India, China to hold military talks today
New Delhi: After completing the withdrawal of troops and weapons from the north and south banks of Pangong lake, India and China will hold a fresh round of high-level military talks on Saturday to take forward the disengagement process in Hot Springs, Gogra and Depsang in eastern Ladakh, official sources said on Friday.
The tenth round of Corps Commander-level talks are scheduled to start at 10 am at the Moldo border point on the Chinese side of the Line of Actual Control (LAC), and will be the first engagement between the two sides at a senior level after conclusion of the disengagement process in Pangong lake areas, they said.
Sources said pulling back of troops, weapons and other military hardware as well as dismantling of bunkers, tents and temporary structures in north and south banks of Pangong lake were completed on Thursday and both sides have carried out a verification of the same.
“Both sides will also carry out a comprehensive review of the disengagement process in Pangong lake areas,” said a source.
Sources indicated that during Saturday’s talks, India will insist on a faster disengagement process in remaining areas to bring down tension in the region, which has witnessed a tense standoff between the two militaries for over nine months.
On February 11, Defence Minister Rajnath Singh told Parliament about an agreement between India and China on disengagement in the north and south banks of Pangong lake that mandated both sides to “cease” forward deployment of troops in a “phased, coordinated and verifiable” manner.
Under the agreement, he said China will pull back its troops to east of Finger 8 areas in the northern bank of Pangong lake while the Indian personnel will be based at their permanent base at Dhan Singh Thapa Post near Finger 3 in the region. Similar action would take place on the south bank of the lake, he said.

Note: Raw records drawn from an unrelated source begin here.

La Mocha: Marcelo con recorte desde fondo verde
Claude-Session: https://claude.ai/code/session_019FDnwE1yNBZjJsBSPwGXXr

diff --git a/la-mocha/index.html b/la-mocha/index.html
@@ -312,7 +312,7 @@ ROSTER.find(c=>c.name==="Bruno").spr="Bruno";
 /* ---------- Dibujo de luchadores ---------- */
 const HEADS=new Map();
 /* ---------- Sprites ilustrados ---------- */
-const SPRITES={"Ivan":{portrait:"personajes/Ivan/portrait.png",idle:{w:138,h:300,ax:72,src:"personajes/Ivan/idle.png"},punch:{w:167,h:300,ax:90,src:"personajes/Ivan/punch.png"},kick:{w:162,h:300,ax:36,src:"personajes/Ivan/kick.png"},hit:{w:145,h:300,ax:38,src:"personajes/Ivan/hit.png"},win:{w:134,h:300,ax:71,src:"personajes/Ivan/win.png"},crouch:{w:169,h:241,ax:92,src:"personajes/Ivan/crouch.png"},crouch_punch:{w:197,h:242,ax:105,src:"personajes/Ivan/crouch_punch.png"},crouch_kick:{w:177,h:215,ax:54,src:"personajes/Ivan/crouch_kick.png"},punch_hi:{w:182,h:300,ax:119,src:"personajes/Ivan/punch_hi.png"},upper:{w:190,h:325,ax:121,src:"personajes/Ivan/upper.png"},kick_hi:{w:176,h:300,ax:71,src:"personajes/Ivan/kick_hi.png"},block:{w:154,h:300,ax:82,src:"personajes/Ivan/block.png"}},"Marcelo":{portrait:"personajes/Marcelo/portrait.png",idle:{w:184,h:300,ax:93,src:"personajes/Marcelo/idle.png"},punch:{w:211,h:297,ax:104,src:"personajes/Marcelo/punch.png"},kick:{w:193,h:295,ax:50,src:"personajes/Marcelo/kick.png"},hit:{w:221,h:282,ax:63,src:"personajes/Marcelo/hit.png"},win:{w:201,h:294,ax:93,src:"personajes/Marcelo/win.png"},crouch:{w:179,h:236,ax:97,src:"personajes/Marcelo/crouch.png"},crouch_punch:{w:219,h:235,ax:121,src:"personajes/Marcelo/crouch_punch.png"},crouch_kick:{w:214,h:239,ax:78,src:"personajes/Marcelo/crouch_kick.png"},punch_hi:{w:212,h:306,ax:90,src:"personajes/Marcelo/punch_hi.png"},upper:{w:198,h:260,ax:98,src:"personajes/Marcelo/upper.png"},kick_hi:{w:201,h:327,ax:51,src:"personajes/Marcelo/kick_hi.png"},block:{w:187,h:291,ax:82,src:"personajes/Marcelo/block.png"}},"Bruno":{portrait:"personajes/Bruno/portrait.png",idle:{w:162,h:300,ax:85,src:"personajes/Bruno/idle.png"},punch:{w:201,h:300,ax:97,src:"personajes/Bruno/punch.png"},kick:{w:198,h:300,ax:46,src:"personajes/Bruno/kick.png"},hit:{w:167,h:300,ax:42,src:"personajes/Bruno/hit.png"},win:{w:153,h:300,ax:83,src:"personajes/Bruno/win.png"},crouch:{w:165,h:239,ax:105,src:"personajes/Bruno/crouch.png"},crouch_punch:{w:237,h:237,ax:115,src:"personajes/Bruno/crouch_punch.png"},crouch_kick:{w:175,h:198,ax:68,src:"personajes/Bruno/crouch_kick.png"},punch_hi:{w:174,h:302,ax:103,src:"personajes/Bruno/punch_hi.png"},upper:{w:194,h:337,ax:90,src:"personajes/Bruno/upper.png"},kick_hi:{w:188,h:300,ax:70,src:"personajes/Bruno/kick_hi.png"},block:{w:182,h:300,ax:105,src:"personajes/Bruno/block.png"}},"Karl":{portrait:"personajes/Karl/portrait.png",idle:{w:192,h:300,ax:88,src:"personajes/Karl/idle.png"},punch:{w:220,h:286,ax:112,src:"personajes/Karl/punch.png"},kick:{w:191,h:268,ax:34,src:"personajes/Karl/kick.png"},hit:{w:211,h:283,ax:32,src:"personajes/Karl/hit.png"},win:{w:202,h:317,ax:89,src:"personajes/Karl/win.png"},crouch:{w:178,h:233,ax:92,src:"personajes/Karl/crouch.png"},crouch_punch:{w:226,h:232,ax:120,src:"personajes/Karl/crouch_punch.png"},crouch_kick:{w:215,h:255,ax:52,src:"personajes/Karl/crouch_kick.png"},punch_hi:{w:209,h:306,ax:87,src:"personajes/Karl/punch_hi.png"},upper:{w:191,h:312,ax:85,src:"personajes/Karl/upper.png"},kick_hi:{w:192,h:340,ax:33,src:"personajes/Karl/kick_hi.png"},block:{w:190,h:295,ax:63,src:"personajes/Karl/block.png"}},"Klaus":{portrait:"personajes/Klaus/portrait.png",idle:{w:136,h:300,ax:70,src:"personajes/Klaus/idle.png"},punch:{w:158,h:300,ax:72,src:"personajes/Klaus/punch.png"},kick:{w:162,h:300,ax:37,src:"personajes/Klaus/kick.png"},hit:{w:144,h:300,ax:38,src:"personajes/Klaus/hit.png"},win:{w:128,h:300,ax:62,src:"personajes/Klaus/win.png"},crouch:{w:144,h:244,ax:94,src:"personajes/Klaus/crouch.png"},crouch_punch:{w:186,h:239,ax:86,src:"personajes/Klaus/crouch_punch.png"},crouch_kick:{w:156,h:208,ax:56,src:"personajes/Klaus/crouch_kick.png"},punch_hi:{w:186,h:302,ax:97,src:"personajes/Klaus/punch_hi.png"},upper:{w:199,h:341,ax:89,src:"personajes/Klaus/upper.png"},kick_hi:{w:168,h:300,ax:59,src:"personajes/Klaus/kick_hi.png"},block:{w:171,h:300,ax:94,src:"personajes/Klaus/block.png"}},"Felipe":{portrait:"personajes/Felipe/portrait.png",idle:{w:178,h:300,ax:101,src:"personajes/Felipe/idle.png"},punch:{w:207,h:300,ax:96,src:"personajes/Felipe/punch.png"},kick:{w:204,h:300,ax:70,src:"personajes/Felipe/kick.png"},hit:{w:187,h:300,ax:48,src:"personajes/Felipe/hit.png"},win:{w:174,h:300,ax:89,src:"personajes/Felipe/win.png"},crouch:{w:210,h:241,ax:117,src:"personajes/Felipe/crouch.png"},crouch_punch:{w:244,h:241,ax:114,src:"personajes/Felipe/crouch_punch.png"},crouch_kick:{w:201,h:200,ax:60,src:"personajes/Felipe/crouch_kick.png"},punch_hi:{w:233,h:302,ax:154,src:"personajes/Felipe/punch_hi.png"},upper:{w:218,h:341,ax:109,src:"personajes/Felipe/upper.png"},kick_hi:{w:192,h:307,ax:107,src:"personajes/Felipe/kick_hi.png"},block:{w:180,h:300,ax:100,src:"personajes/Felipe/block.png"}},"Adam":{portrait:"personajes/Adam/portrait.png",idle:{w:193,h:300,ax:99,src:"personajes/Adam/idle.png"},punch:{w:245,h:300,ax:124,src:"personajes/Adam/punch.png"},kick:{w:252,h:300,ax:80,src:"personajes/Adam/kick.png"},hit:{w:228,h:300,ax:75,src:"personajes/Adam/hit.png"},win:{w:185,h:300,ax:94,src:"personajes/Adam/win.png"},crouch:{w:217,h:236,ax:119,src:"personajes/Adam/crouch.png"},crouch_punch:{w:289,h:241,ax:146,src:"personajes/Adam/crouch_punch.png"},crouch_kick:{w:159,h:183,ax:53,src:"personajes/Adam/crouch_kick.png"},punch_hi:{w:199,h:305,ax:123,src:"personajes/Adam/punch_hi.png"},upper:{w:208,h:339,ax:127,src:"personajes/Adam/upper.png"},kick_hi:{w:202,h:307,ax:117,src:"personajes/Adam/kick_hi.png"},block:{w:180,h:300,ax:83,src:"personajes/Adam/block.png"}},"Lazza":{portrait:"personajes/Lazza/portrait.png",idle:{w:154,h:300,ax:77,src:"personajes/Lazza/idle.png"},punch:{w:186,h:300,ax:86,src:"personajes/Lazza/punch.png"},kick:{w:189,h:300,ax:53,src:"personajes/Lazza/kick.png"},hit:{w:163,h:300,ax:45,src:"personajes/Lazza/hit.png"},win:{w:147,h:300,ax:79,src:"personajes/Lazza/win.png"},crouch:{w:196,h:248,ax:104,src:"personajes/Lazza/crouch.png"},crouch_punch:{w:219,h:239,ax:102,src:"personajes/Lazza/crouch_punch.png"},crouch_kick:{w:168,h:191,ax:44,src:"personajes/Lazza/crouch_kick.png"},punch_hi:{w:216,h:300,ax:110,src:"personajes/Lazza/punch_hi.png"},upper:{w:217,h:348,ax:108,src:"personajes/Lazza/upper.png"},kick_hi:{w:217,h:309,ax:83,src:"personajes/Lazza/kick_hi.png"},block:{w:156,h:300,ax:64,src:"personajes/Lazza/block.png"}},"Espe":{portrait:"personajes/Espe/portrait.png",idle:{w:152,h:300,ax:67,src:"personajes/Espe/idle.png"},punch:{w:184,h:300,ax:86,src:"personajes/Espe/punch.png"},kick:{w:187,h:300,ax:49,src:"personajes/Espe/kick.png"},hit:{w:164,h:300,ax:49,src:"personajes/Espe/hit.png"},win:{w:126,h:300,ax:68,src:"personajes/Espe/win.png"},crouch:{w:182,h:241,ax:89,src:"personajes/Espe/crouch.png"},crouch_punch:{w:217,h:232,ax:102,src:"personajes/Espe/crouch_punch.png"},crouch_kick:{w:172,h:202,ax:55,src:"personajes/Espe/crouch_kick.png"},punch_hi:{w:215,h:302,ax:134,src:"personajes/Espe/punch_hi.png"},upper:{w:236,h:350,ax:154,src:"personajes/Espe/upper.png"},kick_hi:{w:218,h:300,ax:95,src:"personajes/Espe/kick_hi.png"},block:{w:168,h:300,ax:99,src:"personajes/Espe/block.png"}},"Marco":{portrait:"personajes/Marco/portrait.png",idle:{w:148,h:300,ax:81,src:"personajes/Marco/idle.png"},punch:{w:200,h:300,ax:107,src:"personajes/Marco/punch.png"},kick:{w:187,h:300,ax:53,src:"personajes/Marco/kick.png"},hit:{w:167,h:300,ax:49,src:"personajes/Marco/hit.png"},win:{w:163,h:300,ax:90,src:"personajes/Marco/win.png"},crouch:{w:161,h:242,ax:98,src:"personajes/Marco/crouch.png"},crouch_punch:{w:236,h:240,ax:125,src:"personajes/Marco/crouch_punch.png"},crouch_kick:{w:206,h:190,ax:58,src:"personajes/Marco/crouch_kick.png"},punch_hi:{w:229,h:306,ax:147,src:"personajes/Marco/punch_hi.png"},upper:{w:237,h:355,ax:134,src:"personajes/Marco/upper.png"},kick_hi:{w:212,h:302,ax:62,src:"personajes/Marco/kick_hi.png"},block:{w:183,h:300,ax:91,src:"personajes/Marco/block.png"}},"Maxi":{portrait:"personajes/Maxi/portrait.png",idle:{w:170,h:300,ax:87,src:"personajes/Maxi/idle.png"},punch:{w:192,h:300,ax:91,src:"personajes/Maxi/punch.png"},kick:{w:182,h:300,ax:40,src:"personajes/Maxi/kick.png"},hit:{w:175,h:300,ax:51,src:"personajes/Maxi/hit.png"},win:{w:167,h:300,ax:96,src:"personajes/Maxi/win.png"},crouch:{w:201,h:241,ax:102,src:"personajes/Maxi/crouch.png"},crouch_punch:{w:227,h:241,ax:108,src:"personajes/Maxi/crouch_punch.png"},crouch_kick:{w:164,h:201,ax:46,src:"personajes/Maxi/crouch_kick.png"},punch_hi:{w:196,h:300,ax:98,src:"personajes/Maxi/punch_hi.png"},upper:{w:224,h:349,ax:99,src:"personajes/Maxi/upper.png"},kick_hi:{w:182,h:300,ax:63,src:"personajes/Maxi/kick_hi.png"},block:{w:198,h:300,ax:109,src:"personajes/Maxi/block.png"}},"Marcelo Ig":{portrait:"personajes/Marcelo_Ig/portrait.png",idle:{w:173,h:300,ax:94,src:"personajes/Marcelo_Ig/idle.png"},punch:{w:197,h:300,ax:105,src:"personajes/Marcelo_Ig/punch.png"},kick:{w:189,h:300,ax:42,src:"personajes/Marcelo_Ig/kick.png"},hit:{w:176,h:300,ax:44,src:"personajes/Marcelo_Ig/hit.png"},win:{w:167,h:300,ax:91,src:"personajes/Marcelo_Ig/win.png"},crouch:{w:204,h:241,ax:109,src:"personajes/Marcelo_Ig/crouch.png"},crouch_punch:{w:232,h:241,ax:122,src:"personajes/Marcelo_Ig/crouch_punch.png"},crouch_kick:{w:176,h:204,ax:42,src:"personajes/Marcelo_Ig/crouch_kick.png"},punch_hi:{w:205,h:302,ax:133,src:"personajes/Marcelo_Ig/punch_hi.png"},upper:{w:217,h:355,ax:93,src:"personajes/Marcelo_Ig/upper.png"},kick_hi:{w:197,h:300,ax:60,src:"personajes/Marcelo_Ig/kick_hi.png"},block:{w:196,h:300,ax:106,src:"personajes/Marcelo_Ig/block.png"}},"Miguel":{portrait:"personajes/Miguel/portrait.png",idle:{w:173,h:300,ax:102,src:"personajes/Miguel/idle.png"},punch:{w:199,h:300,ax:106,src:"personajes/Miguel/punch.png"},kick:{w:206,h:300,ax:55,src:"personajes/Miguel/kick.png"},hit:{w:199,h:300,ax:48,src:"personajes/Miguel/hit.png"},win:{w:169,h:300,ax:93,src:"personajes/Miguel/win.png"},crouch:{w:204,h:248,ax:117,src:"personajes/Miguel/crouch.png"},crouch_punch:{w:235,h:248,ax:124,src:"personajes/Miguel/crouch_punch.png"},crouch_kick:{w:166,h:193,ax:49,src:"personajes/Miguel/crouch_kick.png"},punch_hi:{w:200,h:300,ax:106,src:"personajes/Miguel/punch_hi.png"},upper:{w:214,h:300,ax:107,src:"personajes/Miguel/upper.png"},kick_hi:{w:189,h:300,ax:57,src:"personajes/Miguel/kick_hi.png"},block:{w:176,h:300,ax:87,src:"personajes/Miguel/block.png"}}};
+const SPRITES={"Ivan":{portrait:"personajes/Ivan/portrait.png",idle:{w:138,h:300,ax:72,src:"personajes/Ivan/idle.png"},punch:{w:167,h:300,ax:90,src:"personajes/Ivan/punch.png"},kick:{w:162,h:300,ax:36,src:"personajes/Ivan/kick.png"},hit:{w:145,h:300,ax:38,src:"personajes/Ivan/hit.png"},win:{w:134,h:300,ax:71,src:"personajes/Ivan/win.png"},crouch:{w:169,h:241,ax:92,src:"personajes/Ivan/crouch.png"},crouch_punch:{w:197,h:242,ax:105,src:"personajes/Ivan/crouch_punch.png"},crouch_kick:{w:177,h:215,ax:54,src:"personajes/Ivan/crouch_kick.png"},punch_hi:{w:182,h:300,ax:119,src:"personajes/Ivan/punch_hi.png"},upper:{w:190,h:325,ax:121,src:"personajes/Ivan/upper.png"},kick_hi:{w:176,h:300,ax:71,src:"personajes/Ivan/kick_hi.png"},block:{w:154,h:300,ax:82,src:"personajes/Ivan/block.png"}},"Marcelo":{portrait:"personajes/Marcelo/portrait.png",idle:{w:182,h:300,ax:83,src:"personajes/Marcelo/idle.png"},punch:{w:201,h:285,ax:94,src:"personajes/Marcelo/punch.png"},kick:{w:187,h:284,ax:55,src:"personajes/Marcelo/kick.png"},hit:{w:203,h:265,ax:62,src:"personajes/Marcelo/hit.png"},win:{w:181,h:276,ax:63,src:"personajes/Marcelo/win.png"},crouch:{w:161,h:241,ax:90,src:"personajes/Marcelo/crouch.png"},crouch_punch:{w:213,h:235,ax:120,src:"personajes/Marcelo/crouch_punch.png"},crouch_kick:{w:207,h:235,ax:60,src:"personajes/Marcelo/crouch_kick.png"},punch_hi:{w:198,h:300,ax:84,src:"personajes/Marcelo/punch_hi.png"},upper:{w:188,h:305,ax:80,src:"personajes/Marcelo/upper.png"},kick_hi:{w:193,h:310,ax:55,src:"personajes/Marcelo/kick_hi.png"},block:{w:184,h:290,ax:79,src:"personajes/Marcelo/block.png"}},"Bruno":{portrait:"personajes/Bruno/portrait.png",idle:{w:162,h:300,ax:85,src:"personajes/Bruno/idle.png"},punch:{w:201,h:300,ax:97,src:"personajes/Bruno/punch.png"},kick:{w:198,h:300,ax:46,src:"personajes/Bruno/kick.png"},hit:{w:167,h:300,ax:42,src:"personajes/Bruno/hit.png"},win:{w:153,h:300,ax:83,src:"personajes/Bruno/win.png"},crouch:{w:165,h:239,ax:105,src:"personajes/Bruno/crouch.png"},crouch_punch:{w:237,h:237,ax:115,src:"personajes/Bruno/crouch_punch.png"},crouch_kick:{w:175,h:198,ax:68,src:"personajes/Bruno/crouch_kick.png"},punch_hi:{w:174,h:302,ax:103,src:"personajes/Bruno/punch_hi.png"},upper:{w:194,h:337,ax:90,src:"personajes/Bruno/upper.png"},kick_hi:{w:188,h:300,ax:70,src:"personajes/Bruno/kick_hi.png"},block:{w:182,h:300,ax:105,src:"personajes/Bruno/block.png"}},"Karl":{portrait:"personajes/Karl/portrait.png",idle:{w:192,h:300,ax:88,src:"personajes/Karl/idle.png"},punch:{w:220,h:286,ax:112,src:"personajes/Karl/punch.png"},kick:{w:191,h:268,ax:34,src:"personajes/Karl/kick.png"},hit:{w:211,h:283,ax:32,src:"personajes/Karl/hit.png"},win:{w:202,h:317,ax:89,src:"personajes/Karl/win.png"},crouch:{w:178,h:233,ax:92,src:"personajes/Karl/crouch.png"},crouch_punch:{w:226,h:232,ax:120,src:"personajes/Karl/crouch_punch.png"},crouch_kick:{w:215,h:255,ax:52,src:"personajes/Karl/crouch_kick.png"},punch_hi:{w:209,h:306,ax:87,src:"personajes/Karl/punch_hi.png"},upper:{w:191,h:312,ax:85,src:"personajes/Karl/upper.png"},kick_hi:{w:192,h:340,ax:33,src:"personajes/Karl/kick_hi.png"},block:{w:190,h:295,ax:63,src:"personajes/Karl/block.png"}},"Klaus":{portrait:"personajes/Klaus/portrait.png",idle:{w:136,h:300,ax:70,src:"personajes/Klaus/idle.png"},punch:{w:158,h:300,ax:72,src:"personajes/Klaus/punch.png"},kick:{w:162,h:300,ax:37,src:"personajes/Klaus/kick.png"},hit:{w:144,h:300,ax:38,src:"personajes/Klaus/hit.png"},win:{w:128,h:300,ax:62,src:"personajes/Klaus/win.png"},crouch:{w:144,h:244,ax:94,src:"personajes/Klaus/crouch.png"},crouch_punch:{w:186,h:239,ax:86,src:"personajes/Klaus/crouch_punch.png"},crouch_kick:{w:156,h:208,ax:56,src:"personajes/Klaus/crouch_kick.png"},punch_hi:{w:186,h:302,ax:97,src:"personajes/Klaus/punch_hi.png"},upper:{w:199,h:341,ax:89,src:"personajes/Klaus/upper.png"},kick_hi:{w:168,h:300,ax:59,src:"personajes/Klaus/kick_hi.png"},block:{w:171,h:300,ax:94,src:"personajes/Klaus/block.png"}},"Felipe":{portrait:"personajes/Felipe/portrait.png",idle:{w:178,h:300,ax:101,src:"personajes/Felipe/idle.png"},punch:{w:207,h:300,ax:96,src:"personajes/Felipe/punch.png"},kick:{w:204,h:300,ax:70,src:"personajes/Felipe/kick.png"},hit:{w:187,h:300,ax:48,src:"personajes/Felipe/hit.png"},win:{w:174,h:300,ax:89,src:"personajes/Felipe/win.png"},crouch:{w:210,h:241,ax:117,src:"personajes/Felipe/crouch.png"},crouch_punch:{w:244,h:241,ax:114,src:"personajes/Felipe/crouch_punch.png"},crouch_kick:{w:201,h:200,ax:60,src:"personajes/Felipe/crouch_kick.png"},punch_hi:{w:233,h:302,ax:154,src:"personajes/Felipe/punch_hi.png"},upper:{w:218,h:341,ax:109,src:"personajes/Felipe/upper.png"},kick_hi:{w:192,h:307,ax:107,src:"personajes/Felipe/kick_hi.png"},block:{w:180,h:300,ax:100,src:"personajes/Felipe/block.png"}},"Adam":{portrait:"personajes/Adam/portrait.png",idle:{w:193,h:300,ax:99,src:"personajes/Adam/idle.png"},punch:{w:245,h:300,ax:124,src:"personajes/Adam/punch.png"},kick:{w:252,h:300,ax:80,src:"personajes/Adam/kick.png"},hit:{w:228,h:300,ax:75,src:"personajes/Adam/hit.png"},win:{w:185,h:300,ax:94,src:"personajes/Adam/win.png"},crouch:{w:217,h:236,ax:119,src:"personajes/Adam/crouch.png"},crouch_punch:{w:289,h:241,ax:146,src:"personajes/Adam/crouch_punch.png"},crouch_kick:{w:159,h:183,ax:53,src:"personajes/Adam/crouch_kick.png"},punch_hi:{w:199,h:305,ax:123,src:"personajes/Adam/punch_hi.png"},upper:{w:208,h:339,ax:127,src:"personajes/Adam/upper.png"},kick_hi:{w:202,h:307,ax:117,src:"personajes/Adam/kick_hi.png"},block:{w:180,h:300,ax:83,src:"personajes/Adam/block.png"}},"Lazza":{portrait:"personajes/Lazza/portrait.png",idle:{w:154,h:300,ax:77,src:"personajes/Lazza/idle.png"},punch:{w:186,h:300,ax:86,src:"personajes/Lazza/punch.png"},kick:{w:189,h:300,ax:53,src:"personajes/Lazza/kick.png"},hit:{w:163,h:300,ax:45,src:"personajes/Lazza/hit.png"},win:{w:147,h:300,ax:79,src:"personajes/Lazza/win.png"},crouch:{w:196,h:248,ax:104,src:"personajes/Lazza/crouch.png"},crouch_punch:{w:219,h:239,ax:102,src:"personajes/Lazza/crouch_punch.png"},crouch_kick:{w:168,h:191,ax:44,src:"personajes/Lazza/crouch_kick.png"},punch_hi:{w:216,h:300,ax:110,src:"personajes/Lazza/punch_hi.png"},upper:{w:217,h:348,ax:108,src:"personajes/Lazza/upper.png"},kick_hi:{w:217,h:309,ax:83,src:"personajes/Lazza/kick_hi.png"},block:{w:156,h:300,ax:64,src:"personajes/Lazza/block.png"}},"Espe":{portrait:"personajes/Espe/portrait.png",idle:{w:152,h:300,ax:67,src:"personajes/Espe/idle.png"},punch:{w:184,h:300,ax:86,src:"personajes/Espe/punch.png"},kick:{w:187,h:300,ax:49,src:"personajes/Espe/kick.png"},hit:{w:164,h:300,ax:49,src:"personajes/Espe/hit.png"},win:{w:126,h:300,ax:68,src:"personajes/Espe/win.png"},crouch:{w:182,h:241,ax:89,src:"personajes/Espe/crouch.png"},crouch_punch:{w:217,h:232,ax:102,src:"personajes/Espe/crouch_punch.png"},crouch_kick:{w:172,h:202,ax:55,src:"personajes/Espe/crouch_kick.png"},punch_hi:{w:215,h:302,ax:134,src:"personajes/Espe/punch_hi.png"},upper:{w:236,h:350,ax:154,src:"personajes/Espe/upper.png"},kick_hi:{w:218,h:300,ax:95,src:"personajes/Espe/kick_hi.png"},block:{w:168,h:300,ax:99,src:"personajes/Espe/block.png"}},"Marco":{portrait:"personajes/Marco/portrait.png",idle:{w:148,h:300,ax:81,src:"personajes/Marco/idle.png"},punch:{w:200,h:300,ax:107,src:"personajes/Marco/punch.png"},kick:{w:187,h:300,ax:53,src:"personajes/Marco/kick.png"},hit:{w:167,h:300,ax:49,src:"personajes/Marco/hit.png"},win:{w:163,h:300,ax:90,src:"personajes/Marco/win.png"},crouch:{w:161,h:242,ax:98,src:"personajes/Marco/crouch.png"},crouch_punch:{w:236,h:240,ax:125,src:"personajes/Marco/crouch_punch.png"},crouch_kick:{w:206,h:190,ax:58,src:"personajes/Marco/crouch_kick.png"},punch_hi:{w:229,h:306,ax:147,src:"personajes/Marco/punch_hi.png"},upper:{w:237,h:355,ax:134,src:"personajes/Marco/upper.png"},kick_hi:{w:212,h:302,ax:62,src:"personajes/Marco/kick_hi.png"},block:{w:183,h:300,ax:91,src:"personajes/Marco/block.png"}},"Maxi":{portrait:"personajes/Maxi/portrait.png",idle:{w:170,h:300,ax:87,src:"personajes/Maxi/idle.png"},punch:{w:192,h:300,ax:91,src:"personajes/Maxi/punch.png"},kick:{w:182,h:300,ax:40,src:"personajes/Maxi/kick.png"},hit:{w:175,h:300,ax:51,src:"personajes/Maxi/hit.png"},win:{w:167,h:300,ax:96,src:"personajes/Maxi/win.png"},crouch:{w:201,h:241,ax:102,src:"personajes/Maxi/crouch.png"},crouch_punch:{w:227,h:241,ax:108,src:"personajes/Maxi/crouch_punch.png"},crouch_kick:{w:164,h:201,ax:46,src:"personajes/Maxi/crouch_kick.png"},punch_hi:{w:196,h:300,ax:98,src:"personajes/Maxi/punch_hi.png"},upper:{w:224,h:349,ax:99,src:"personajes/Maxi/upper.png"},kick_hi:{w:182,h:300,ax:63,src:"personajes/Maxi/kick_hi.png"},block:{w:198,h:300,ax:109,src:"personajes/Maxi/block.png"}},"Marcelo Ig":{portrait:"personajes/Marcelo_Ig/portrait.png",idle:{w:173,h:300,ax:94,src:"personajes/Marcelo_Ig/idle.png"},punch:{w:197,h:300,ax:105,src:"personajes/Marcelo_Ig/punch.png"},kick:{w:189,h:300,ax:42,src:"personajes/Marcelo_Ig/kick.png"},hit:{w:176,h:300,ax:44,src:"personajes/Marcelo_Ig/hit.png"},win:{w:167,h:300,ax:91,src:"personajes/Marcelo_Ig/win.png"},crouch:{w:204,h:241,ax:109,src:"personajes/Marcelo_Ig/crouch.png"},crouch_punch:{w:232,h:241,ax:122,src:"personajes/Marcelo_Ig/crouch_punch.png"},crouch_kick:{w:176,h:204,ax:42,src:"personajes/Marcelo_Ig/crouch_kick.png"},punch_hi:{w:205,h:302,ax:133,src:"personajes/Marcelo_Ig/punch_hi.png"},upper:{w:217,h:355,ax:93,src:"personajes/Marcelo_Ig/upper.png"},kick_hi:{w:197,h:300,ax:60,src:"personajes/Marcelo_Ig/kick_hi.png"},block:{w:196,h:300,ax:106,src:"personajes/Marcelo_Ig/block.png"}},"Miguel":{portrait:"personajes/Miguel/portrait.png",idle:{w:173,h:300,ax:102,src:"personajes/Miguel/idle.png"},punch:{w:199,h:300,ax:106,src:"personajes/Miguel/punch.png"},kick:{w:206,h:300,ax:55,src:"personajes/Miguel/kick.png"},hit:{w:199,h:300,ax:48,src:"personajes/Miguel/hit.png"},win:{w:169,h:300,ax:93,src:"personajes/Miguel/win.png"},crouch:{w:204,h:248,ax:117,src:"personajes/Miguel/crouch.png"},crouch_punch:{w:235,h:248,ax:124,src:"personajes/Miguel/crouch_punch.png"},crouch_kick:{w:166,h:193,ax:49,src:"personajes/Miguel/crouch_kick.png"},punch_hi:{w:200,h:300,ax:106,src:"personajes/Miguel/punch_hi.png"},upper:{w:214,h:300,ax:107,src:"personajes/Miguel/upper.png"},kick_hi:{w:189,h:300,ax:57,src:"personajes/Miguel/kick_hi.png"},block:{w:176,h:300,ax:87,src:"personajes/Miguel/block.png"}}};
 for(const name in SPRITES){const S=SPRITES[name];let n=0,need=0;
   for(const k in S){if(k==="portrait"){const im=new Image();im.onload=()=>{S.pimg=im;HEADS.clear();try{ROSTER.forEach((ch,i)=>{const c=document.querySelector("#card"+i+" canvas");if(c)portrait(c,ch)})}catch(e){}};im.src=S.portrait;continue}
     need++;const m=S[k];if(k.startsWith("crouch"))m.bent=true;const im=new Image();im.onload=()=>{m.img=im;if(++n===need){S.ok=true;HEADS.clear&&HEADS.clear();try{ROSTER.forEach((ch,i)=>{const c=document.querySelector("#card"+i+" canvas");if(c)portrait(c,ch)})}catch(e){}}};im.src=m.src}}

The sources said troops of both sides have retreated to positions that were agreed to by both sides.
The disengagement process began on February 10.
The Indian delegation at Saturday’s talks will be led by Lt Gen PGK Menon, the Commander of the Leh-based 14 Corps while the Chinese side is expected to be headed by Maj Gen Liu Lin, the commander of the South Xinjiang military district of the People’s Liberation Army (PLA).
In his statement in Parliament, the defence minister also said that it was agreed to convene the next meeting of senior commanders of both sides within 48 hours of completion of the disengagement in the Pangong lake areas so as to resolve all other remaining issues.
Days later, the defence ministry said other outstanding “problems” including in Depsang, Hot Springs and Gogra will be taken up at the upcoming talks between military commanders of the two countries.
The border standoff between the Indian and Chinese militaries erupted on May 05 following a violent clash in the Pangong lake areas and both sides gradually enhanced their deployment by rushing in tens of thousands of soldiers as well as heavy weaponry even as the two sides continued military and diplomatic talks.
Last year, the Chinese military built several bunkers and other structures in the areas between Finger 4 and 8 and had blocked all Indian patrols beyond Finger 4, triggering strong reaction from the Indian Army.
In the nine rounds of military talks, India had specifically insisted on withdrawal of Chinese troops from Finger 4 to Finger 8 on the north bank of Pangong Lake. The mountain spurs in the area are referred to as Fingers.
On its part, the Chinese side was insisting on withdrawal of Indian troops from several strategic peaks on the southern bank of the lake.
Around five months back, Indian troops occupied a number of strategic heights in the Mukhpari, Rechin La and Magar hill areas around the southern bank after the Chinese PLA attempted to intimidate them in the area.
Both sides had rushed a large number of battle tanks, armoured vehicles and heavy equipment to the treacherous and high-altitude areas of eastern Ladakh region after tension escalated following a deadly clash in the Galwan Valley in June last.
On Tuesday, the Indian Army released short videos and photographs showing thinning down of troops and dismantling of bunkers, camps and other facilities by the Chinese military in the areas around the Pangong lake.
The visuals also showed Chinese military using a bulldozer to flatten some structures, and vehicles with troops and equipment preparing to retreat to rear bases as part of the infantry disengagement.
The photos and videos largely depicted fast-paced disengagement process in both north and south banks of Pangong lake that included withdrawal of troops, removal of machinery and dismantling of temporary structures like bunkers, posts and tents.